- Family Separations and the Zero Tolerance Policy: Beginning in the Spring of 2018, the Administration expanded a prior pilot program to apply a “zero-tolerance policy” at the border, urging federal prosecutors to criminally charge and prosecute all immigrants who crossed the border unlawfully as violating federal criminal law. This zero-tolerance policy was the basis for the widespread family separations at the border in which immigration officials separated parents from their children as a result of placing parents in criminal proceedings and detaining children separately.
- Asylum Ban I: On November 9, 2018, the Administration introduced a new asylum rule that attempted to bar all migrants who crossed through the border with Mexico by land without inspection from the asylum. This policy was struck down by a federal court.
- Remain in Mexico Policy: On January 25, 2019, the Administration announced the Migration Protection Protocols, otherwise known as the Remain in Mexico policy, a policy in which the government returns asylum-seekers to Mexico to wait there for their asylum hearings. This policy has caused many asylum-seekers to face life-threatening danger.
- Metering Policy: Beginning in May 2019, the Administration began a “metering” practice of telling asylum-seekers arriving at the border that they must wait in Mexico until more space becomes available because of “limited processing capacity.”
- Asylum Ban II: On July 15, 2019, the Administration issued another rule seeking to ban asylum for anyone who entered or attempted to enter across the southern border, if they did not seek protection from a third country while en route to the United States. Active litigation continues challenging this policy.
- Public Charge Restrictions: On August 12, 2019, the Administration announced a rule slated to take effect October 15, 2019, restricting poorer immigrants from being able to apply for green cards and citizenship if they have received public benefits for a certain period, causing them to be viewed as “public charges” in the eyes of the Administration.
What Does President Trump Plan to do About the Immigration Reform in The Near Future?
While we cannot predict what kind of further attacks on immigrants the Administration will announce next, it is clear that the Administration is continuing to make efforts to limit the rights of immigrants in the United States and reduce avenues for legal migration.
The situation for immigrants in the United States today under the Trump Administration is nothing short of difficult and painful. Immigration reform that offers legal status to broad groups of immigrants and provides a pathway to citizenship is not something we can expect at the moment. Rather, this is the time when immigrants must defend and empower themselves with information and how they can protect themselves.
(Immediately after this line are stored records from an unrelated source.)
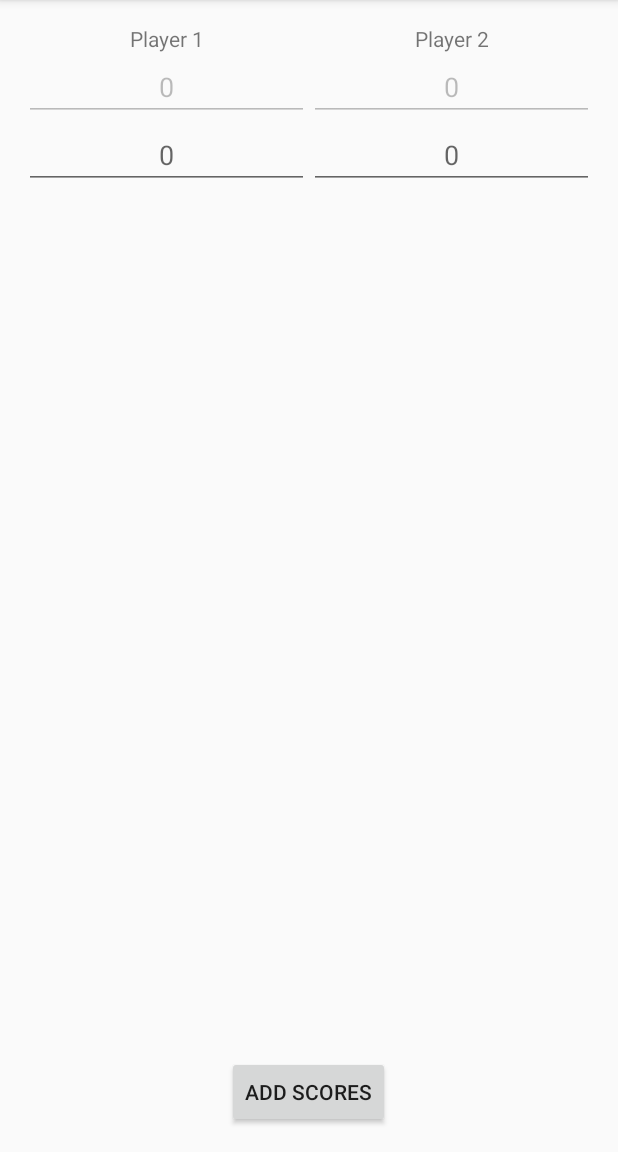
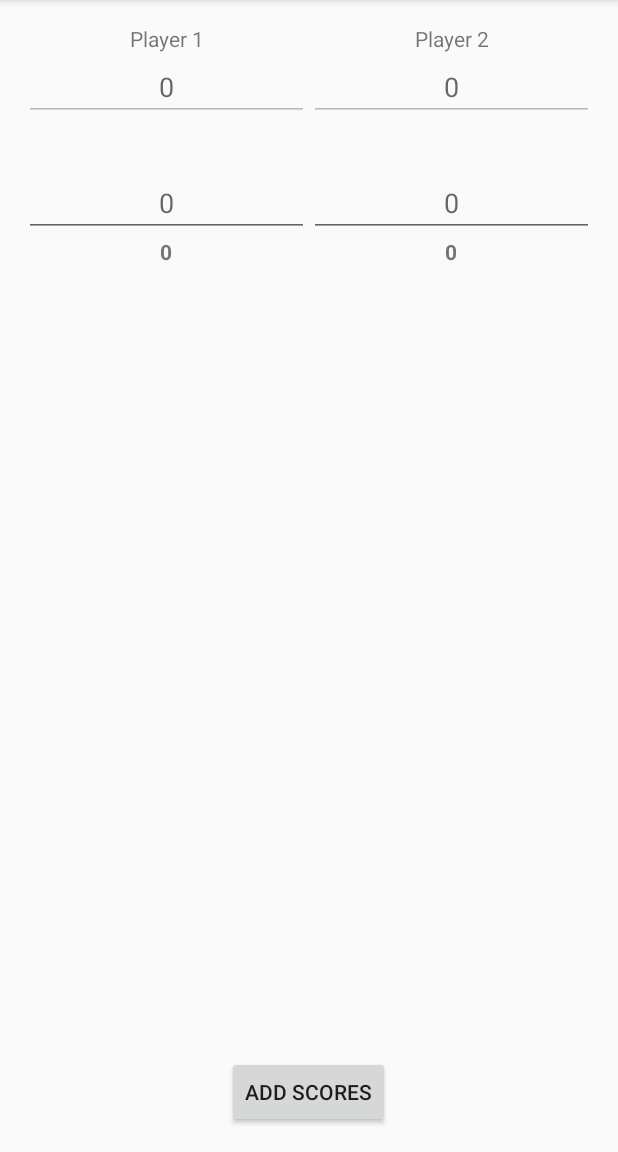
Before and after one commit to Moohan/ScoreKeeper, an Android app: the RecordScoresActivity screen opened directly, with no data from a screen before it, after a tap on "ADD SCORES", on a phone screen of 412 x 824 dp, the part 84-1236 px from its top. Run offline under Robolectric (Android 15) with nearby library versions, the light colour scheme and no system bars; 1 statement that could not run was skipped.

Commit message:
Mostly fixes Also added a score sum bar - doesn't sum scores yet though.

```diff
--- a/app/build.gradle
+++ b/app/build.gradle
@@ -7,9 +7,9 @@ android {
         applicationId "mcmahon.james.scorekeeper"
         minSdkVersion 15
         targetSdkVersion 25
+        versionName '0.1a'
+        testInstrumentationRunner "android.support.test.runner.AndroidJUnitRunner"
         versionCode 1
-        versionName "1.0"
-        testInstrumentationRunner "android.support.test.runner.AndroidJUnitRunner"
     }
     buildTypes {
         release {
@@ -17,10 +17,12 @@ android {
             proguardFiles getDefaultProguardFile('proguard-android.txt'), 'proguard-rules.pro'
         }
     }
+    productFlavors {
+    }
 }
 
 dependencies {
-    compile fileTree(dir: 'libs', include: ['*.jar'])
+    compile fileTree(include: ['*.jar'], dir: 'libs')
     androidTestCompile('com.android.support.test.espresso:espresso-core:2.2.2', {
         exclude group: 'com.android.support', module: 'support-annotations'
     })
--- a/app/src/main/java/mcmahon/james/scorekeeper/RecordScoresActivity.java
+++ b/app/src/main/java/mcmahon/james/scorekeeper/RecordScoresActivity.java
@@ -9,6 +9,7 @@
 package mcmahon.james.scorekeeper;
 
 import android.content.Intent;
+import android.graphics.Typeface;
 import android.os.Bundle;
 import android.support.v7.app.AppCompatActivity;
 import android.text.InputType;
@@ -38,9 +39,6 @@ public class RecordScoresActivity extends AppCompatActivity {
         setContentView(R.layout.activity_record_scores);
         Intent intent = getIntent();
         int numberOfPlayers = intent.getIntExtra(SelectNumPlayersActivity.EXTRA_PLAYERS, 2);
-        TableLayout scoresTable = (TableLayout) findViewById(R.id.player_score_table);
-        TableRow tableHeaderRow = (TableRow) findViewById(R.id.player_score_table_header_row);
-
 
         Boolean customNames = intent.getBooleanExtra(SelectNumPlayersActivity.EXTRA_CUSTOM_NAMES, false);
 
@@ -49,12 +47,14 @@ public class RecordScoresActivity extends AppCompatActivity {
             playerNames = intent.getStringArrayExtra(CustomNamePlayersActivity.EXTRA_PLAYER_NAMES);
         }
 
+        //Create the player names header row
+        TableRow tableHeaderRow = (TableRow) findViewById(R.id.player_score_table_header_row);
+
         for (int n = 1; n <= numberOfPlayers; n++) {
             // Creation textView
             TextView textView = new TextView(this);
-            String playerName = "";
 
-
+            String playerName;
             playerName = customNames ? playerNames[n - 1] : defaultPlayerName(n).getValue();
 
             textView.setText(playerName);
@@ -63,15 +63,28 @@ public class RecordScoresActivity extends AppCompatActivity {
             tableHeaderRow.addView(textView);
         }
 
+        TableRow tableSumRow = (TableRow) findViewById(R.id.player_score_table_sum_row);
+
+        for (int n = 1; n <= numberOfPlayers; n++) {
+            // Creation textView
+            TextView textView = new TextView(this);
+            textView.setText("0");
+            textView.setGravity(CENTER_GRAVITY);
+            textView.setTypeface(Typeface.DEFAULT_BOLD);
+
+            // Add text view to row
+            tableSumRow.addView(textView);
+
+        }
+
+        //Create the first row of editTexts
         TableRow tableRow1 = (TableRow) findViewById(R.id.player_score_table_row1);
 
         for (int n = 1; n <= numberOfPlayers; n++) {
             // Creation editTexts
             EditText editTextScore = new EditText(this);
-            editTextScore.setInputType(InputType.TYPE_CLASS_NUMBER);
             String hint = "0";
             editTextScore.setHint(hint);
-            editTextScore.setText("0"); //TODO Remove this line and add a check for no score ("") later on
             editTextScore.setInputType(InputType.TYPE_CLASS_NUMBER);
             editTextScore.setGravity(CENTER_GRAVITY);
             editTextScore.setImeOptions(EditorInfo.IME_ACTION_NEXT);
@@ -85,13 +98,6 @@ public class RecordScoresActivity extends AppCompatActivity {
 
         this.roundsCount++;
 
-        /**Give edit texts IDs
-         have an add button which takes values from editi
-         texts and sets them to be uneditable and then draws a
-         new row of edit texts
-         Array list!
-         **/
-
     }
 
     public final void addScores(View view) {
@@ -103,11 +109,15 @@ public class RecordScoresActivity extends AppCompatActivity {
 
         //Store Player scores
         for (int n = 1; n <= numberOfPlayers; n++) {
-            EditText editText = (EditText) findViewById(n);
+            EditText editText = (EditText) findViewById(n); //TODO Find better way of assigning IDs
             //turn off the edit text
             editText.setEnabled(false);
             //collect the scores into an array
-            int score = Integer.parseInt(editText.getText().toString());
+            int score = 0;
+            if (!(editText.getText().toString() == "")) {
+                score = Integer.parseInt(editText.getText().toString());
+            }
+
             roundScores[n - 1] = score;
         }
 
@@ -123,9 +133,7 @@ public class RecordScoresActivity extends AppCompatActivity {
             String hint = "0";
             editTextScore.setHint(hint);
             editTextScore.setInputType(InputType.TYPE_CLASS_NUMBER);
-
             editTextScore.setGravity(CENTER_GRAVITY);
-
             editTextScore.setId(n);
             // Add text view to row
             tableRow.addView(editTextScore);
--- a/app/src/main/res/layout/activity_record_scores.xml
+++ b/app/src/main/res/layout/activity_record_scores.xml
@@ -14,6 +14,7 @@
         android:id="@+id/player_score_table"
         android:layout_width="match_parent"
         android:layout_height="match_parent"
+        android:scrollbars="vertical"
         android:stretchColumns="*">
 
         <TableRow
@@ -26,10 +27,18 @@
             android:layout_width="match_parent"
             android:layout_height="match_parent" />
 
+        <Space
+            android:layout_width="match_parent"
+            android:layout_height="32dp"
+            android:visibility="visible" />
+
         <TableRow
             android:id="@+id/player_score_table_sum_row"
             android:layout_width="match_parent"
-            android:layout_height="match_parent" />
+            android:layout_height="match_parent">
+
+
+        </TableRow>
 
     </TableLayout>
 
```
Camino Financial proudly stands in solidarity with the Latino immigrant community and small business owners during this time. It is our mission to make sure that there is “No Business Left Behind” , meaning we provide financing options and resources to any small business owners, regardless of their immigration status. We are here to make sure you are able to stay informed with the latest news in immigration and to show you how to fight for your rights.
Information is power. Immigrants can stand up for themselves by learning about their rights and preparing themselves, their families, and their businesses for any potential immigration problems. In the case of an immigration problem in the future, check out our recent post “What happens to my business if I get deported?”